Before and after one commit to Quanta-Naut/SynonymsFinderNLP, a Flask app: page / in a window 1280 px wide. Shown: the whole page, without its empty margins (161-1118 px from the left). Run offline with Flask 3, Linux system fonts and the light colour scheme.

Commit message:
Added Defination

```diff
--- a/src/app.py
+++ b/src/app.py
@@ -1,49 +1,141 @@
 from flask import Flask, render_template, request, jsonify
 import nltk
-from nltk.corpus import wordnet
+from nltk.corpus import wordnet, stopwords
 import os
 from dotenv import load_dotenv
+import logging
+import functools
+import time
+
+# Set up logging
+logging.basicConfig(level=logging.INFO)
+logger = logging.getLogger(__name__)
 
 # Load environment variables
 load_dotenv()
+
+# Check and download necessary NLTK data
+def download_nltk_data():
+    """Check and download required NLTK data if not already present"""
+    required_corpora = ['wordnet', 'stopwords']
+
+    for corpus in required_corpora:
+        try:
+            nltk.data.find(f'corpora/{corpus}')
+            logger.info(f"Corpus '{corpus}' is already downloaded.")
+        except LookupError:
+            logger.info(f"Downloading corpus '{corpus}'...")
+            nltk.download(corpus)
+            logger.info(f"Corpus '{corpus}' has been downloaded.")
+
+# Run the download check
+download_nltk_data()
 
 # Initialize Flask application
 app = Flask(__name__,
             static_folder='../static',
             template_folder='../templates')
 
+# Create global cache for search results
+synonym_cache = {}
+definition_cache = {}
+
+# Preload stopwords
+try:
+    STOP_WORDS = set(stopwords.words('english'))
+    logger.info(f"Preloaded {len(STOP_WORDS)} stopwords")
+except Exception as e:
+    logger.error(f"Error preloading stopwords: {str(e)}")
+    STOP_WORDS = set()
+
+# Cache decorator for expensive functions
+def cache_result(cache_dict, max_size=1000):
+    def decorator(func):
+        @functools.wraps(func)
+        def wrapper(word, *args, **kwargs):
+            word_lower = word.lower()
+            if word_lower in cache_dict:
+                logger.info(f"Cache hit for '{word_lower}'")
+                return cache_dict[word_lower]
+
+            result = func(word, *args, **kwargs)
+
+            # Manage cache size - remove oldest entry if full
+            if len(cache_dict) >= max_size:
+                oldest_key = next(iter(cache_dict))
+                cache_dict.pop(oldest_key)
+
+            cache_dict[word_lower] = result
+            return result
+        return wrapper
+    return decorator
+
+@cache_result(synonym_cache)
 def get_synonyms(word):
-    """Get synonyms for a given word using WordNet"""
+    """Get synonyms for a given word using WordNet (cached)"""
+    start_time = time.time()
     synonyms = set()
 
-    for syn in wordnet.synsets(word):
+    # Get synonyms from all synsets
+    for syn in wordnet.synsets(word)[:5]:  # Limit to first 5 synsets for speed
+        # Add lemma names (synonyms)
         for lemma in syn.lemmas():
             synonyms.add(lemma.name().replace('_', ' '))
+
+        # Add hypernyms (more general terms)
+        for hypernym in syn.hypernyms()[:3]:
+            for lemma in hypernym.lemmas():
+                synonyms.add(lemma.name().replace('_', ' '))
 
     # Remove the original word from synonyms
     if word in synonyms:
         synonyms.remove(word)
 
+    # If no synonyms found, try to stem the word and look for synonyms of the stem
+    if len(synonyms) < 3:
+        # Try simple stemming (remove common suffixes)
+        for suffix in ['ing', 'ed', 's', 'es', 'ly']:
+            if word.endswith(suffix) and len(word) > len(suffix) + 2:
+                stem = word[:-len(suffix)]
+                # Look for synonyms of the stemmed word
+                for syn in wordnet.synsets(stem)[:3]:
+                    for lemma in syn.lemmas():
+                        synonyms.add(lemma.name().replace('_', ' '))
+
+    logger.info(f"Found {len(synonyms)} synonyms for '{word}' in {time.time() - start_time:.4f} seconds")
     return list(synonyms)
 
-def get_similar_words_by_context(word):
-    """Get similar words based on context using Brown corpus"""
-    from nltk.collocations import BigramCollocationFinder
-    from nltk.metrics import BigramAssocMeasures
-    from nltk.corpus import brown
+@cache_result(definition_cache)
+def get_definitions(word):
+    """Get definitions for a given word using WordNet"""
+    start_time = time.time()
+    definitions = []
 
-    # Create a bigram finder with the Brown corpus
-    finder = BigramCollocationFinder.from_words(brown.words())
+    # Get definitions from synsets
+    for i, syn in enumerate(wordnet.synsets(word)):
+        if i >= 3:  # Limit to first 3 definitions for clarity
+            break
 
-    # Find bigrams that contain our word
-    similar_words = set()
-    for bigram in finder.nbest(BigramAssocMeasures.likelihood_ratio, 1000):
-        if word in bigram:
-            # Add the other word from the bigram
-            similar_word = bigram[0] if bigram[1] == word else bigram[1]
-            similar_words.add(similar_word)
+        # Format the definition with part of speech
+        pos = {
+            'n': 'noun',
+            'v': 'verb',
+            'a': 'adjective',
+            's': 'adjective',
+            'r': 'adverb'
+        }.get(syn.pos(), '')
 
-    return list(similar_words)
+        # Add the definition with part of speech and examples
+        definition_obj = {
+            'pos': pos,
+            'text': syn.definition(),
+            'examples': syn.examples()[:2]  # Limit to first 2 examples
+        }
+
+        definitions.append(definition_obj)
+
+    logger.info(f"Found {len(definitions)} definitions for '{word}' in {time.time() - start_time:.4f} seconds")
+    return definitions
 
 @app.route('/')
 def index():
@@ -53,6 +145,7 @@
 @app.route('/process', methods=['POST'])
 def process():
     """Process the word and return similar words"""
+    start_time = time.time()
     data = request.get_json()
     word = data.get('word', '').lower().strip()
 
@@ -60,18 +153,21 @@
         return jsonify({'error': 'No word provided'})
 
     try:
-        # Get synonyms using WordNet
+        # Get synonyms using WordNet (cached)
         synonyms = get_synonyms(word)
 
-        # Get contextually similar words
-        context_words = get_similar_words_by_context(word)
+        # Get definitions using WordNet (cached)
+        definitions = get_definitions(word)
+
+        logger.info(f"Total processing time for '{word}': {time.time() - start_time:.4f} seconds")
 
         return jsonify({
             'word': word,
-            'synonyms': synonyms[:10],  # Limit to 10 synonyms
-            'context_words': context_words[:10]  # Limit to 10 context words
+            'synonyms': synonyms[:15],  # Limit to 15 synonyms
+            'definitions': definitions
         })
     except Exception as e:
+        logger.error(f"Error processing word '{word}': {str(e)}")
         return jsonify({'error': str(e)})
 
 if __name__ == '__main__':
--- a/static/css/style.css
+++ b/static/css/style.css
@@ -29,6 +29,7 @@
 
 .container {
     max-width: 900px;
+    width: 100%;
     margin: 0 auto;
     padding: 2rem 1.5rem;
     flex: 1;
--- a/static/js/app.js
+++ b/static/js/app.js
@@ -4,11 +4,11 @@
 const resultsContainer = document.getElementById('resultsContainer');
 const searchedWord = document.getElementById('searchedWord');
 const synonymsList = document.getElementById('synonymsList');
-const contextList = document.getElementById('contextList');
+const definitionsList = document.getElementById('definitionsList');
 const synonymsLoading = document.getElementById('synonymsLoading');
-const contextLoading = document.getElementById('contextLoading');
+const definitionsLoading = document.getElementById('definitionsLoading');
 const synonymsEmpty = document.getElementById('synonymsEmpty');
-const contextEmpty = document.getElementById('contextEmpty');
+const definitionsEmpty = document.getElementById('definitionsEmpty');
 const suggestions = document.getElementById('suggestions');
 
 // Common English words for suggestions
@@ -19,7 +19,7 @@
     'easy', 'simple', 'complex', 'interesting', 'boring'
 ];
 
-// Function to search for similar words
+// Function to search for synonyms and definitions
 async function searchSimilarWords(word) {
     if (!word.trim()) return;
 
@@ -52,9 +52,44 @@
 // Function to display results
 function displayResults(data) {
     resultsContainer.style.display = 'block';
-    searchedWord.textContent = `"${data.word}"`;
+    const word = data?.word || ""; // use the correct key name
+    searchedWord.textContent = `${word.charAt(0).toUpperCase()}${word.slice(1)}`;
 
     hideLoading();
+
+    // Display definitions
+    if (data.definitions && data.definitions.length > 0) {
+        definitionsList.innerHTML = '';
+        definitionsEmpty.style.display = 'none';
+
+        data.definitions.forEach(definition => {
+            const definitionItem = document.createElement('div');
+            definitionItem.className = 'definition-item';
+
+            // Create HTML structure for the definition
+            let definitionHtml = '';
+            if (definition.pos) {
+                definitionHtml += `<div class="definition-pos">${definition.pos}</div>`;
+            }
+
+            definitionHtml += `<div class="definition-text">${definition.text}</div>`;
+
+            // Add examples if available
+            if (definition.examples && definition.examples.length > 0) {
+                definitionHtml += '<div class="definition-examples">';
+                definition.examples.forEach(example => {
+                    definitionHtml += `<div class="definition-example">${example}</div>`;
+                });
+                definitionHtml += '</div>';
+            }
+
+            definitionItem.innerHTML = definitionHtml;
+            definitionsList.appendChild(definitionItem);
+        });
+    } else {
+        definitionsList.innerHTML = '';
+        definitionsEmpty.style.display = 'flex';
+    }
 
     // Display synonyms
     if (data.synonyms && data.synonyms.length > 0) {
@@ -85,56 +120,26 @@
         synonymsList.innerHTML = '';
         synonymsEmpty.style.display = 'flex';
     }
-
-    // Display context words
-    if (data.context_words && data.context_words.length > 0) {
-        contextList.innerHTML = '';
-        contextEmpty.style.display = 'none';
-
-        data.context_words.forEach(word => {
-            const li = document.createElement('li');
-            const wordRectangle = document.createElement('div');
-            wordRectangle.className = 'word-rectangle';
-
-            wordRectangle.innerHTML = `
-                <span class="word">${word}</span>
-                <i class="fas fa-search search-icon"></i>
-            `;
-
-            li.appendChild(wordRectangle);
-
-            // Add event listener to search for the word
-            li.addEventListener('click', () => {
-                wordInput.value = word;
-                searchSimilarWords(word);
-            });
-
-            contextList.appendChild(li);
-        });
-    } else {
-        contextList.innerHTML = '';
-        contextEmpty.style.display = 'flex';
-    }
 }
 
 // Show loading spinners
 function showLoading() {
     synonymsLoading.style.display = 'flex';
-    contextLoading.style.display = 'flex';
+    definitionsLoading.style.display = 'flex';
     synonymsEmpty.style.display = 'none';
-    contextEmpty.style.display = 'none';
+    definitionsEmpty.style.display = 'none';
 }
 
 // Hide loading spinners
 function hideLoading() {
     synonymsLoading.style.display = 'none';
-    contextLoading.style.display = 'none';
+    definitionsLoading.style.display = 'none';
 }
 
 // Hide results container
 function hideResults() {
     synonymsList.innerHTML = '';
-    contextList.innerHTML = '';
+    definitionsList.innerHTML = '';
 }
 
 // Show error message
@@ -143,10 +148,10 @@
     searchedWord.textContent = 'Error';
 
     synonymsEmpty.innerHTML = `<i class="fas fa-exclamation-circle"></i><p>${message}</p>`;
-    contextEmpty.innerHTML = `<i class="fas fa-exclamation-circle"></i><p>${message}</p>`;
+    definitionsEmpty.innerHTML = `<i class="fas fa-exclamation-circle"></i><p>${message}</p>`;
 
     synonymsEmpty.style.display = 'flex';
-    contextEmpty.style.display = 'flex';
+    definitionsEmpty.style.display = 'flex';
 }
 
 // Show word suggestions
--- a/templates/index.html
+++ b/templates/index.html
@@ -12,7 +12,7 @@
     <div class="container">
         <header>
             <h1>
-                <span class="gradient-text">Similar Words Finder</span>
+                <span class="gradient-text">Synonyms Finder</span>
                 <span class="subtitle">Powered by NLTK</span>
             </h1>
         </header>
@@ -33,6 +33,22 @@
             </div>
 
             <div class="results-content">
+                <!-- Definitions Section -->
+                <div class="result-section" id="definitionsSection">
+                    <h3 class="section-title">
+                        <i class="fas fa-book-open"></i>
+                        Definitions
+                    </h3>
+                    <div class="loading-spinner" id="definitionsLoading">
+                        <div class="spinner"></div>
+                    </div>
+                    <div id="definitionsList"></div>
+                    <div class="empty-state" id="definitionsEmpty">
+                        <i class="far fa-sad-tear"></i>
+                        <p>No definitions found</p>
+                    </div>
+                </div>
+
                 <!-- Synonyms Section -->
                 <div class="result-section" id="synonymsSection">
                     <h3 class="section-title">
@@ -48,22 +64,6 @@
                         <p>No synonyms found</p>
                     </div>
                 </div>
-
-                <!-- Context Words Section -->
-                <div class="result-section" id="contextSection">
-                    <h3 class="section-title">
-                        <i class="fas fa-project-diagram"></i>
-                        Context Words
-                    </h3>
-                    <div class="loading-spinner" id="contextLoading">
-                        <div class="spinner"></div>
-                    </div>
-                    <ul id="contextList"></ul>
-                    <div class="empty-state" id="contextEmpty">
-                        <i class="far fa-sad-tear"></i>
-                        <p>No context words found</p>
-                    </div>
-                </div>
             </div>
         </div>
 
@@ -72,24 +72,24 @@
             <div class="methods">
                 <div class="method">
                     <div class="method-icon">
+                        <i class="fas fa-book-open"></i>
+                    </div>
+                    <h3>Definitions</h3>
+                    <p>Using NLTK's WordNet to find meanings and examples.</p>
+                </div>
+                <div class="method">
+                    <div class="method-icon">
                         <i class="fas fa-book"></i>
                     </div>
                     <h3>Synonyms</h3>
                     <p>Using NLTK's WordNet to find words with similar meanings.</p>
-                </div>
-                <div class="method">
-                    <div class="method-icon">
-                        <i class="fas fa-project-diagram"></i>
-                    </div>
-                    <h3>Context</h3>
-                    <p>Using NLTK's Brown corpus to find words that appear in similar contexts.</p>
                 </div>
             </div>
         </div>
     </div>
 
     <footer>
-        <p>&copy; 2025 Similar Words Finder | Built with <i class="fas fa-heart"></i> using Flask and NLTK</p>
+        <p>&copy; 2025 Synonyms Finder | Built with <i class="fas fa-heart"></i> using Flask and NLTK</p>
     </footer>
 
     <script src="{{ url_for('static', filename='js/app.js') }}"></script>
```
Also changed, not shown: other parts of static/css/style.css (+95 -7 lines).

★ ★ ★

PROBLEM TO SOLVE ▸
Among the lines of the data, find every one that holds "none" and copy it.

TASK OUTPUT ▸
+        definitionsEmpty.style.display = 'none';
-        contextEmpty.style.display = 'none';
     synonymsEmpty.style.display = 'none';
-    contextEmpty.style.display = 'none';
+    definitionsEmpty.style.display = 'none';
     synonymsLoading.style.display = 'none';
-    contextLoading.style.display = 'none';
+    definitionsLoading.style.display = 'none';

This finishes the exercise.